A night at the opera in Los Angeles will soon feature a new face. Ahead of the upcoming season, Colombian-born Lina González-Granados was named the LA Opera’s next resident conductor. She tells KCRW her decision to accept the offer and relocate to Southern California was “natural and seamless.”
What excites you the most about moving to LA?
Lina González-Granados: Absolutely the weather. I am from a tropical area … so the weather is the thing that attracts me the most. I just adore LA. I love the Hollywood Bowl, and I'm quite obsessed with Hollywood and movies. Everything seems to be completely condensed in one perfect place called LA.
How will you weave your Colombian heritage into the work you do when you arrive in LA?
It’s who I am. It's not something that I can separate myself from. It’s the way that I see family and community. And that's why I think LA rings so close to home because it's such a Latin American or Latino-oriented community. I would love to see that being reflected in my work, into the pieces that I choose, into the community that I reach out to.
Why do you think it's so important to have a Latina at the LA Opera at this moment?
Latinos in general have played an important role in the society of LA, and it's time for Latinas in general to take leadership. There are not that many [Latinas] in those positions of leadership culturally. I think it's just a huge responsibility. Hopefully, by me getting these accolades and this post, more Latinas are inspired. This is a real measurement of change that is happening.
In Boston, you formed Unitas Ensemble, a group that performs works from Latin American composers. What was your goal in creating that group?

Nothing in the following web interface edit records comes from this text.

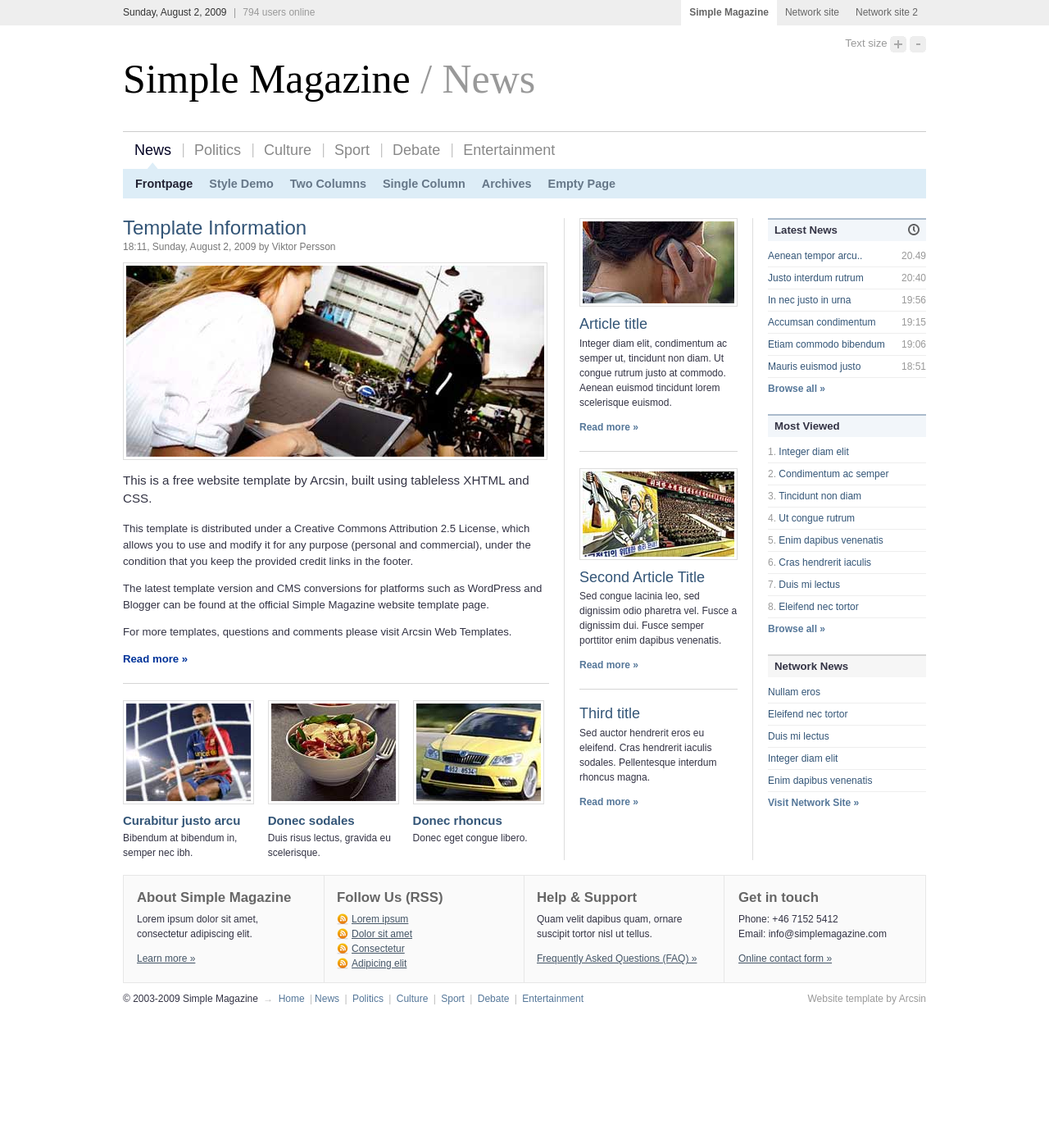
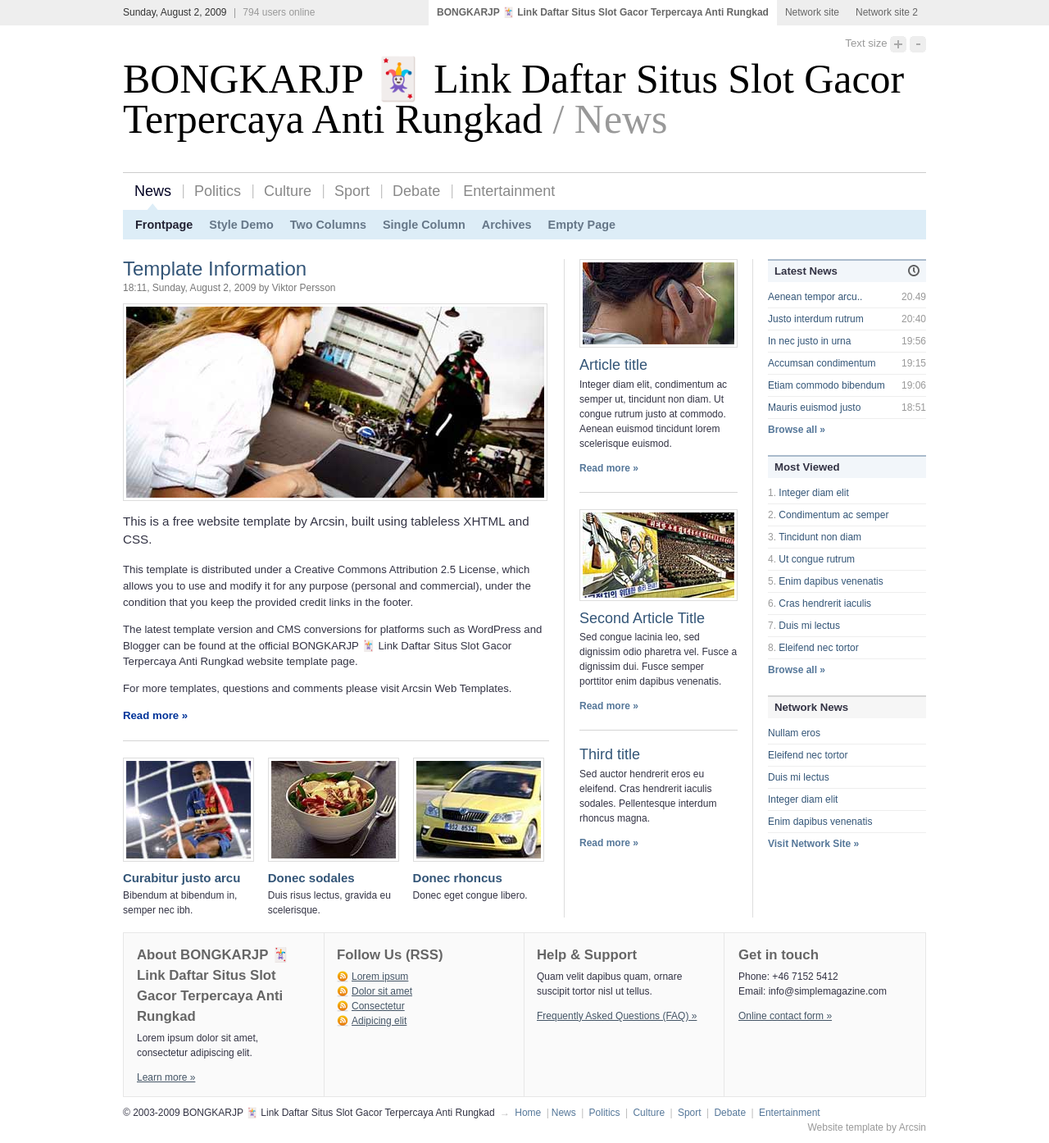
Before and after one commit to BloodiVores/bongkarjp.dontkillmyapp.com, a plain HTML site: page index.html in a window 1280 px wide. Shown: the whole page at 82% size. Before the commit the page ends 1237 px from the top, so only its background shows below. Drawn offline with Linux system fonts and the light colour scheme; files whose address does not match are found by name.

Commit message:
index.html

```diff
--- a/index.html
+++ b/index.html
@@ -1,7 +1,7 @@
 <!DOCTYPE html PUBLIC "-//W3C//DTD XHTML 1.0 Transitional//EN" "http://www.w3.org/TR/xhtml1/DTD/xhtml1-transitional.dtd">
 <html xmlns="http://www.w3.org/1999/xhtml" dir="ltr">
 <head>
-<title>Simple Magazine</title>
+<title>BONGKARJP 🃏 Link Daftar Situs Slot Gacor Terpercaya Anti Rungkad</title>
 <meta http-equiv="content-type" content="text/html; charset=UTF-8"/>
 <link rel="stylesheet" type="text/css" href="style.css" media="screen" />
 </head>
@@ -11,7 +11,7 @@
     <div class="left">Sunday, August 2, 2009 <span class="text-separator">|</span> <span class="quiet">794 users online</span></div>
     <div class="right">
       <ul class="tabbed" id="network-tabs">
-        <li class="current-tab"><a href="#">Simple Magazine</a></li>
+        <li class="current-tab"><a href="#">BONGKARJP 🃏 Link Daftar Situs Slot Gacor Terpercaya Anti Rungkad</a></li>
         <li><a href="#">Network site</a></li>
         <li><a href="#">Network site 2</a></li>
       </ul>
@@ -26,7 +26,7 @@
       <div class="right" id="toolbar"> Text size <a href="#"><img src="/icon-plus.gif" width="20" height="20" alt="" /></a> <a href="#"><img src="/icon-minus.gif" width="20" height="20" alt="" /></a> </div>
       <div class="clearer">&nbsp;</div>
       <div id="site-title">
-        <h1><a href="#">Simple Magazine</a> <span> / News</span></h1>
+        <h1><a href="#">BONGKARJP 🃏 Link Daftar Situs Slot Gacor Terpercaya Anti Rungkad</a> <span> / News</span></h1>
       </div>
       <div id="navigation">
         <div id="main-nav">
@@ -64,7 +64,7 @@
             <p><a href="#"><img src="news-image-big.jpg" alt="" class="bordered" /></a></p>
             <p class="large">This is a free website template by Arcsin, built using tableless XHTML and CSS.</p>
             <p>This template is distributed under a Creative Commons Attribution 2.5 License, which allows you to use and modify it for any purpose (personal and commercial), under the condition that you keep the provided credit links in the footer.</p>
-            <p>The latest template version and CMS conversions for platforms such as WordPress and Blogger can be found at the official Simple Magazine website template page.</p>
+            <p>The latest template version and CMS conversions for platforms such as WordPress and Blogger can be found at the official BONGKARJP 🃏 Link Daftar Situs Slot Gacor Terpercaya Anti Rungkad website template page.</p>
             <p>For more templates, questions and comments please visit Arcsin Web Templates.</p>
             <a href="#" class="more">Read more &#187;</a> </div>
         </div>
@@ -191,7 +191,7 @@
     <div id="dashboard">
       <div class="column left" id="column-1">
         <div class="column-content">
-          <div class="column-title">About Simple Magazine</div>
+          <div class="column-title">About BONGKARJP 🃏 Link Daftar Situs Slot Gacor Terpercaya Anti Rungkad</div>
           <p>Lorem ipsum dolor sit amet, consectetur adipiscing elit.</p>
           <a href="#">Learn more &#187;</a> </div>
       </div>
@@ -222,7 +222,7 @@
       <div class="clearer">&nbsp;</div>
     </div>
     <div id="footer">
-      <div class="left">&copy; 2003-2009 Simple Magazine <span class="text-separator">&rarr;</span> <a href="#">Home</a> <span class="text-separator">|</span><a href="#">News</a> <span class="text-separator">|</span> <a href="#">Politics</a> <span class="text-separator">|</span> <a href="#">Culture</a> <span class="text-separator">|</span> <a href="#">Sport</a> <span class="text-separator">|</span> <a href="#">Debate</a> <span class="text-separator">|</span> <a href="#">Entertainment</a></div>
+      <div class="left">&copy; 2003-2009 BONGKARJP 🃏 Link Daftar Situs Slot Gacor Terpercaya Anti Rungkad <span class="text-separator">&rarr;</span> <a href="#">Home</a> <span class="text-separator">|</span><a href="#">News</a> <span class="text-separator">|</span> <a href="#">Politics</a> <span class="text-separator">|</span> <a href="#">Culture</a> <span class="text-separator">|</span> <a href="#">Sport</a> <span class="text-separator">|</span> <a href="#">Debate</a> <span class="text-separator">|</span> <a href="#">Entertainment</a></div>
       <div class="right"><a href="http://templates.arcsin.se/">Website template</a> by <a href="http://arcsin.se/">Arcsin</a></div>
       <div class="clearer">&nbsp;</div>
     </div>
```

When I was in school in Boston, I didn't have that many Latino friends. And the most devastating thing for me as a student was that the only time Latino repertoire was played was when I was conducting it. We're talking about this in 2013, 2014. It's not that far away. I thought, “How come in a city with a [high] quantity of nonprofits in the arts that there is nothing specialized for us? It's like we are invisible.”
There is a huge amount of Latinos in the States. For us not to have a little voice saying that we actually create beautiful artists is just crazy.
How will you bring more Latin American influences into that world of classical music and opera in LA?
We have extraordinary composers. There are a lot of operas in the works in the Spanish language and in different musical languages. How awesome it is that we have this medium as opera connecting to this language!
How do you see yourself working to expand accessibility to the classical arts?
Almost all my work outside [performance halls] is working with young singers in alternative venues. Decentralizing is something that LA Opera does very well — decentralizing the opera settings into other parts of the city.
I hope that helps to reach out to the community. “Hispanics for LA Opera” has embraced me with open arms. I hope that with them and their expertise that I can reach out to more people and just spread the love [of] opera and in general, Latin American music.
What can people expect when you conduct LA Opera’s opening night next season?
It’s a killer cast, and it's going to be a great production. I think the fact that they gave me this opportunity speaks very highly of the bet that they are willing to make about me and this whole mission of reaching out to more people. Stay tuned because the opera that we're doing is going to be crazy awesome.